(Screenshot and code edit data)
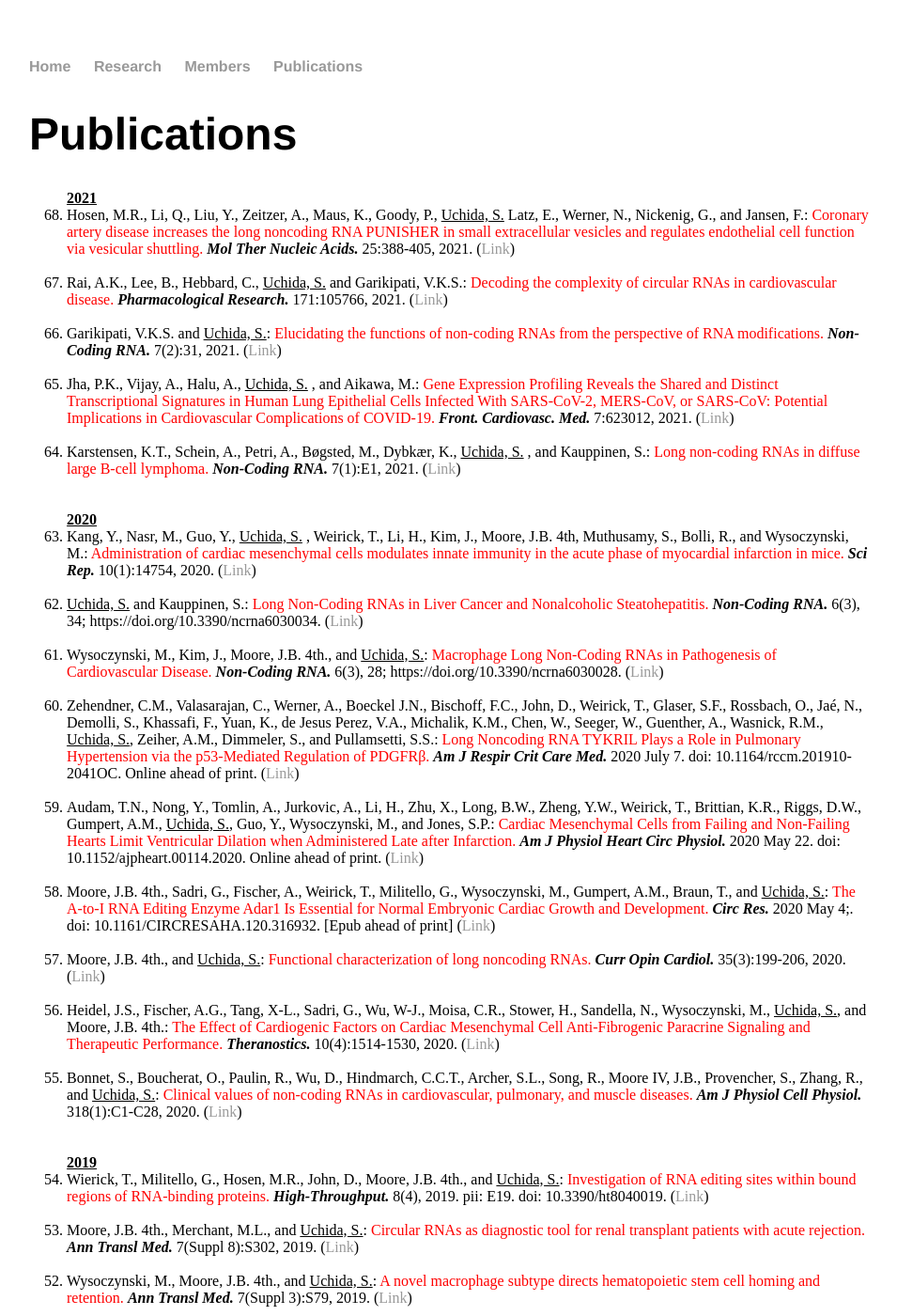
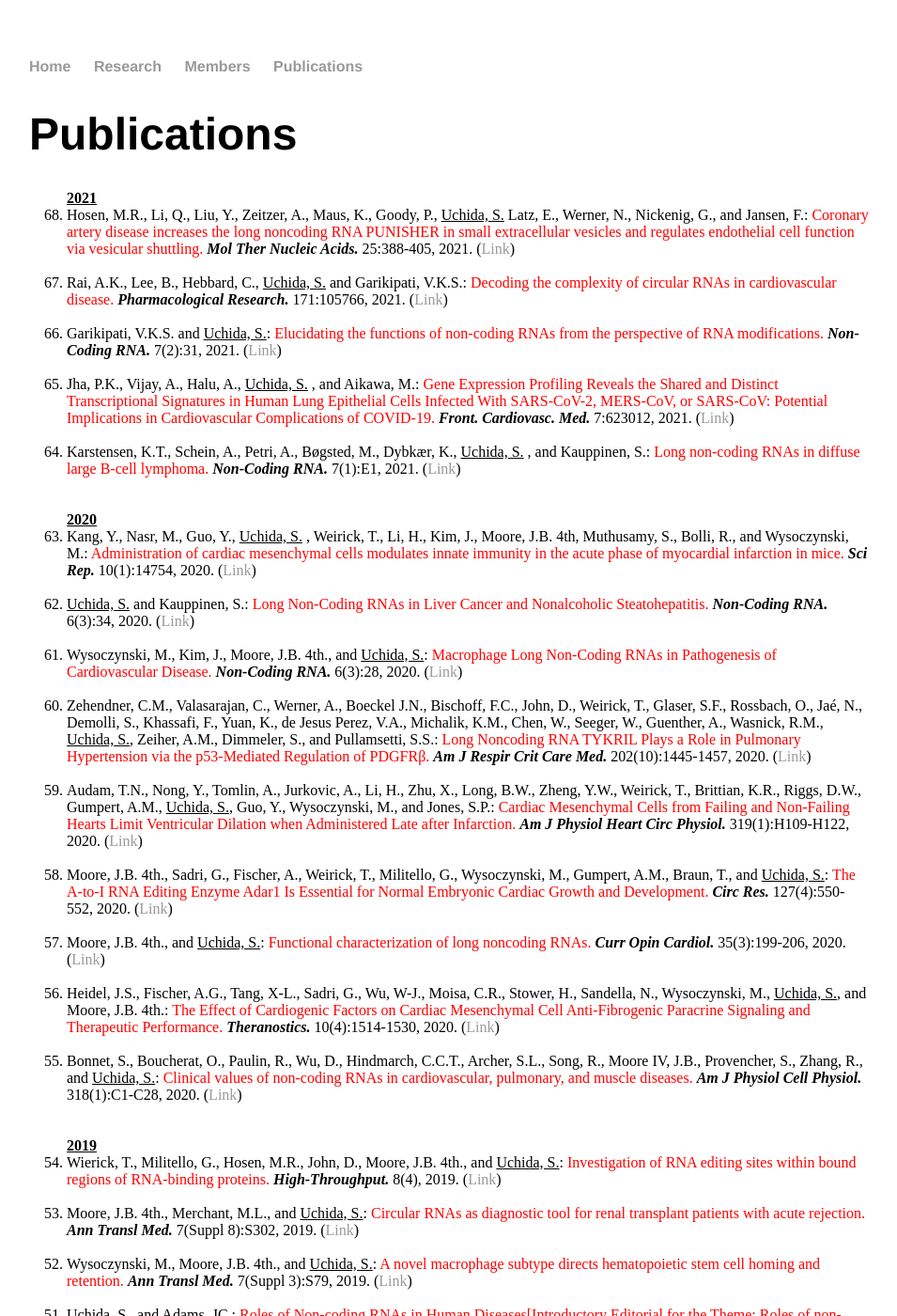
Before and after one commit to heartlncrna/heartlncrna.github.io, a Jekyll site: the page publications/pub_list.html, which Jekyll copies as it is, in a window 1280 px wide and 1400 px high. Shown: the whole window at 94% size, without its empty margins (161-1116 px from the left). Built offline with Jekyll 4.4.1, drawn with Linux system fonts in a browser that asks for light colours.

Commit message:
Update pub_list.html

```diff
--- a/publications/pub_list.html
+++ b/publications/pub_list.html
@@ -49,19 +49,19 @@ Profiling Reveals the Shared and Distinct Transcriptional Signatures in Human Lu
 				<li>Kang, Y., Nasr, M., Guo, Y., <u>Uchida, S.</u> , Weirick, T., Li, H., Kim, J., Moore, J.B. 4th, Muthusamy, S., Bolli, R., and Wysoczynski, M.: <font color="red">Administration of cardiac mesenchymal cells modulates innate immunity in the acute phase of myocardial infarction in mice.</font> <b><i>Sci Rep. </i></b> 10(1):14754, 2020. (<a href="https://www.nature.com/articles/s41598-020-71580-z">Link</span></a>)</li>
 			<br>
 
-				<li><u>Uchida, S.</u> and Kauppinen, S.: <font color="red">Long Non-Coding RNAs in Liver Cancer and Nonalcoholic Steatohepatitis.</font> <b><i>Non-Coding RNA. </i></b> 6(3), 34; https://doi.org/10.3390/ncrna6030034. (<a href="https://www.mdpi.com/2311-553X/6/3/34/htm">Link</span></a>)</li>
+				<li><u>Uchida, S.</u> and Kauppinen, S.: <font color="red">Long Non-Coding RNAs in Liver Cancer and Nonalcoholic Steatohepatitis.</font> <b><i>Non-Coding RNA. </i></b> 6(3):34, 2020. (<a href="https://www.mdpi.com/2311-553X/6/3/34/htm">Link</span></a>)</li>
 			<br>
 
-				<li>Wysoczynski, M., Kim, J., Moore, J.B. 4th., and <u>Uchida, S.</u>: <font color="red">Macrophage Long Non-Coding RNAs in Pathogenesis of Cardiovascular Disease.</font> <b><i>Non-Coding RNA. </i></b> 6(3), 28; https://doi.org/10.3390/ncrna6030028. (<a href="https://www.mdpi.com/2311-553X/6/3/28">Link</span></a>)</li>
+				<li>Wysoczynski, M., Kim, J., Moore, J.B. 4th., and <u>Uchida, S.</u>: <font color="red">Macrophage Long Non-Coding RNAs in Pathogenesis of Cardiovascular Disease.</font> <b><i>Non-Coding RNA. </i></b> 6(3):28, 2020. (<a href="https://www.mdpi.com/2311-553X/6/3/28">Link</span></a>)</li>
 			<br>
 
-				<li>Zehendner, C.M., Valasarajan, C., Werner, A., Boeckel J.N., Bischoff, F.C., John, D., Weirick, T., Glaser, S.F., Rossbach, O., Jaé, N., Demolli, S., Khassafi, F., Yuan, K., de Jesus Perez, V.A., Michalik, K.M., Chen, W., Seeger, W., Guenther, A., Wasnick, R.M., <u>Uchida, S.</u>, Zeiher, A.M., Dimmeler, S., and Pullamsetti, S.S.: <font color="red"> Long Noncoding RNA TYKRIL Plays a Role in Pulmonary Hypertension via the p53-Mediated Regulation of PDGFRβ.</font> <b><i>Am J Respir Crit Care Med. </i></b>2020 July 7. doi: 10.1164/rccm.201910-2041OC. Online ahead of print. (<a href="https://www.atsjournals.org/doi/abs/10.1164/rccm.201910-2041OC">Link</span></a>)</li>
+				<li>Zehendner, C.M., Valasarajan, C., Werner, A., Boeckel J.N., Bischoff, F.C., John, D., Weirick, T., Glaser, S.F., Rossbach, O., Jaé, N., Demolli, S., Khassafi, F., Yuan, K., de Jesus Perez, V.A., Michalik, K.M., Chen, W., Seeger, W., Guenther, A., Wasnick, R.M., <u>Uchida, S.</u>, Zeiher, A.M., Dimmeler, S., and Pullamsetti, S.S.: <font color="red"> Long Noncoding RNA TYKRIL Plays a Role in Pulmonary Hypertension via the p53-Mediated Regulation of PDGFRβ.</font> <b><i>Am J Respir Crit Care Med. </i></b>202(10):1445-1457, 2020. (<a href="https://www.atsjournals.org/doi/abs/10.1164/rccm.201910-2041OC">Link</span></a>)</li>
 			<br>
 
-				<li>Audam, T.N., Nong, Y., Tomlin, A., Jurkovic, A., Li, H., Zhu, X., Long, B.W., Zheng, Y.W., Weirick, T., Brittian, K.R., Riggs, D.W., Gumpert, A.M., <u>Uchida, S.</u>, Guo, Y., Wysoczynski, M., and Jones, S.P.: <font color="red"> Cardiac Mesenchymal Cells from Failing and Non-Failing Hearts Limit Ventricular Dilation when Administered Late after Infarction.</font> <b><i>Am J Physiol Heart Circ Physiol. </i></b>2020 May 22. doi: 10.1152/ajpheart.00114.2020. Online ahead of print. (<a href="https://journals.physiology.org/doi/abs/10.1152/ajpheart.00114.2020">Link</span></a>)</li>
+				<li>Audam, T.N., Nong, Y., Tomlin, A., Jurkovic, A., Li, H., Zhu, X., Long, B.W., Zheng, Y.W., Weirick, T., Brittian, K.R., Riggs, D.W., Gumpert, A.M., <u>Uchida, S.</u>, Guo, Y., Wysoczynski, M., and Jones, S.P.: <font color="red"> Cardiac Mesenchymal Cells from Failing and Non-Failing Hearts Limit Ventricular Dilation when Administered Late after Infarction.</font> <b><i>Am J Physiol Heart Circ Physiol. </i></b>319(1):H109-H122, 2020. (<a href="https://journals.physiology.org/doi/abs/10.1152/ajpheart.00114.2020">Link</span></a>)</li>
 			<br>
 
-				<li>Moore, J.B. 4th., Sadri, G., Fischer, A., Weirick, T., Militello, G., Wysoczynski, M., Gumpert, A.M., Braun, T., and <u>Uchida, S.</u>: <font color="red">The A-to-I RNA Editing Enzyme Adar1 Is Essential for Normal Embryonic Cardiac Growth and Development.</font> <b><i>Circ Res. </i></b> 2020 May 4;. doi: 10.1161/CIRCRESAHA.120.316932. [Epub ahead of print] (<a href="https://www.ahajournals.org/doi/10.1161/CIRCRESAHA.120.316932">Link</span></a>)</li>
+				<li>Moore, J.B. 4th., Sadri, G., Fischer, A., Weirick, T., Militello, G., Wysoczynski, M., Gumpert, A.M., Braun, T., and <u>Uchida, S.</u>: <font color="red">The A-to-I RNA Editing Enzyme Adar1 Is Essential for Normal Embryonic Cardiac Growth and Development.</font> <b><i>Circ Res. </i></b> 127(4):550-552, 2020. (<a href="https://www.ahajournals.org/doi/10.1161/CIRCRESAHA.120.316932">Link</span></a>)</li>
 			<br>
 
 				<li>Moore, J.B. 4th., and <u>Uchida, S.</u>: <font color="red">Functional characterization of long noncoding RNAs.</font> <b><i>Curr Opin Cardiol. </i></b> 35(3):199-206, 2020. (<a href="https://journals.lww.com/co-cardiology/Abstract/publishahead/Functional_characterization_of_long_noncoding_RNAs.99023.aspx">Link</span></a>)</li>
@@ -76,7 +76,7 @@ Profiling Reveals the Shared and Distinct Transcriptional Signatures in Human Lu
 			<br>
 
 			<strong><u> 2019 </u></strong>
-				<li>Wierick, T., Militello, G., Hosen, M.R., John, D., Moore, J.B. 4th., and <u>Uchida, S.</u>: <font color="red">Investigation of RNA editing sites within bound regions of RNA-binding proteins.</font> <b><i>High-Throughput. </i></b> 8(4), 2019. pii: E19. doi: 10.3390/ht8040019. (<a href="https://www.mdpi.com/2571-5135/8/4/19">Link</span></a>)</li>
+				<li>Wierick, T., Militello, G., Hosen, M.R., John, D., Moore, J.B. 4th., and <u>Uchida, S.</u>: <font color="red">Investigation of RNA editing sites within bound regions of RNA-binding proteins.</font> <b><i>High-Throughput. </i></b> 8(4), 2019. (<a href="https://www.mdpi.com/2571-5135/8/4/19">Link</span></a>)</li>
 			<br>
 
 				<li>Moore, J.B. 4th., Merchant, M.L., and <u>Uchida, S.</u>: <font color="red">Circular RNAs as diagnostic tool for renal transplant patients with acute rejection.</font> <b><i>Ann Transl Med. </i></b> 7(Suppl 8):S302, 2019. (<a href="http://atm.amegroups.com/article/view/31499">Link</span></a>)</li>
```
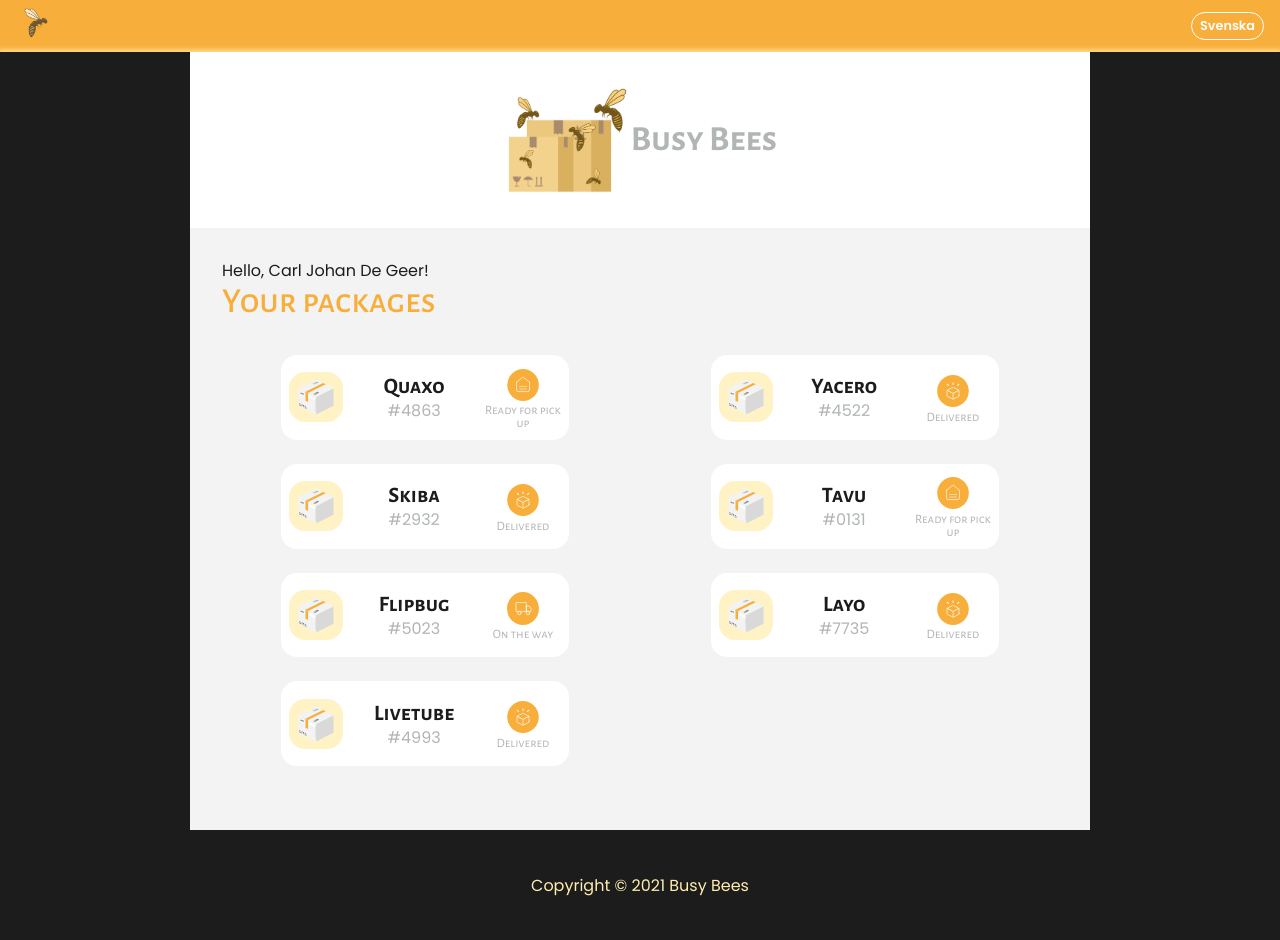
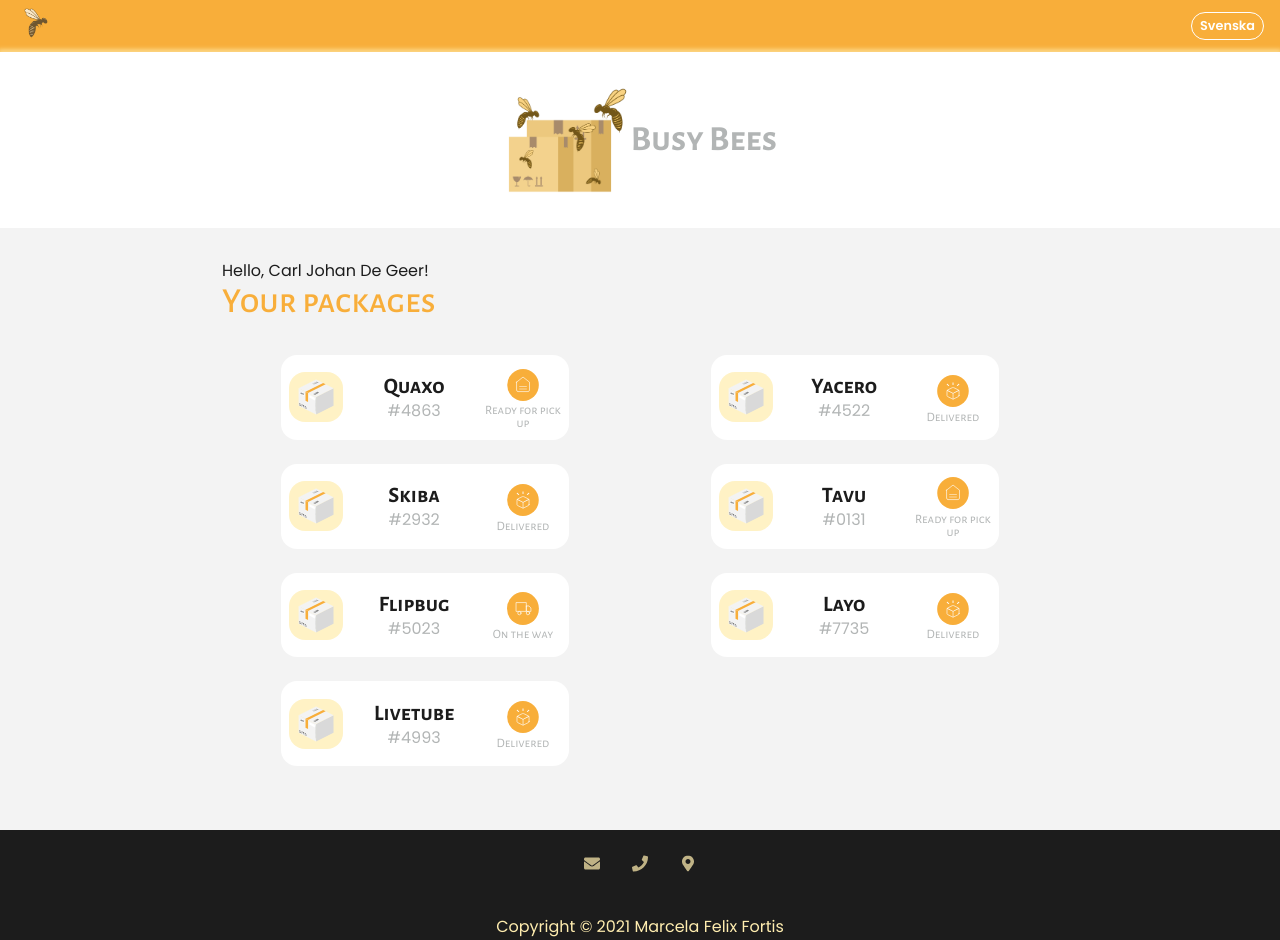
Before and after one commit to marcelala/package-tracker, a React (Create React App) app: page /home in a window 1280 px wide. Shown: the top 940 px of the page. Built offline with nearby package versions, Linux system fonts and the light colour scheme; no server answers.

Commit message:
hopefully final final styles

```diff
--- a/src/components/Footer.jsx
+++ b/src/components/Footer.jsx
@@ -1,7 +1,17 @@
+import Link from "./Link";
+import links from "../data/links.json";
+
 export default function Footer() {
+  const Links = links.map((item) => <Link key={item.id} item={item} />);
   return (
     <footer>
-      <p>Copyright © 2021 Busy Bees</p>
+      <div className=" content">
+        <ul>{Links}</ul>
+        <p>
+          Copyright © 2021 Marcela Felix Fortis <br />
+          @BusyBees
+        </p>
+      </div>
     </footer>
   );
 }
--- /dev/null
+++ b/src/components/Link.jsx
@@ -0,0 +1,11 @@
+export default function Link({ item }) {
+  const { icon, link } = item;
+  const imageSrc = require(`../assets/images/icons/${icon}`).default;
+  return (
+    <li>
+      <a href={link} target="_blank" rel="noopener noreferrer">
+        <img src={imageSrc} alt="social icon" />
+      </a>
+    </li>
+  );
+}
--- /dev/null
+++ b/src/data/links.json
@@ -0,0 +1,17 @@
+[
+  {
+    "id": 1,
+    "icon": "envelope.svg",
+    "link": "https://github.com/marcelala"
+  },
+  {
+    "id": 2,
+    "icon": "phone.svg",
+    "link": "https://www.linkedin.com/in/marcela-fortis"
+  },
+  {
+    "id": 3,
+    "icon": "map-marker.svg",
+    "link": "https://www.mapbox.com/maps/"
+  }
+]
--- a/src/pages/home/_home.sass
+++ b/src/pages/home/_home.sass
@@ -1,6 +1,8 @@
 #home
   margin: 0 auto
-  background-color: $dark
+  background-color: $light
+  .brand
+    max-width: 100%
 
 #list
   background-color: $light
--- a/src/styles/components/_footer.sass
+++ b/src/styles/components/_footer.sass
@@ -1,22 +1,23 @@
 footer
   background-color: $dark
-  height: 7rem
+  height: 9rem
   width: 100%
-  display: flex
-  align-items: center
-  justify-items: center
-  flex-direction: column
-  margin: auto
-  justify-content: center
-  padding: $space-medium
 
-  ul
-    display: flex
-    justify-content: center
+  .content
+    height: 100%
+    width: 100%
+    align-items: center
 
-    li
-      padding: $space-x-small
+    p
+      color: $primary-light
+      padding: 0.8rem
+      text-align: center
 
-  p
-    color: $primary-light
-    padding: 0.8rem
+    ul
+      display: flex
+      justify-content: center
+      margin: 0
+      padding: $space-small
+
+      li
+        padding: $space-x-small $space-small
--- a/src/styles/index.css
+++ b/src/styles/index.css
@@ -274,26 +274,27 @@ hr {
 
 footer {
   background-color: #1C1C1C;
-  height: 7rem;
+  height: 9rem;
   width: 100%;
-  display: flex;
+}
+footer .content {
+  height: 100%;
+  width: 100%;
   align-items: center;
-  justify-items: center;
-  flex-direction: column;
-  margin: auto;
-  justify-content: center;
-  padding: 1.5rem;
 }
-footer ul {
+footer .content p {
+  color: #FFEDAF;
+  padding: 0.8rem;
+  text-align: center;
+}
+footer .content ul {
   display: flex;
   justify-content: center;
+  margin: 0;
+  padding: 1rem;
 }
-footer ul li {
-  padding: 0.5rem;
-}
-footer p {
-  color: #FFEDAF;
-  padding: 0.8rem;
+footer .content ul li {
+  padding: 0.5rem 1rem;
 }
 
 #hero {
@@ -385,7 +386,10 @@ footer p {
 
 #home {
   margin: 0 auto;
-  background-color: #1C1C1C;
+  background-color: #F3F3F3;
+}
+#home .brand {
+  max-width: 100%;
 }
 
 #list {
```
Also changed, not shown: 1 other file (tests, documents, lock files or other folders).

*Aim of the task*
List each line of the entries that holds the string "height".

*Expected output*
-  height: 7rem
+  height: 9rem
+    height: 100%
-  height: 7rem;
+  height: 9rem;
+  height: 100%;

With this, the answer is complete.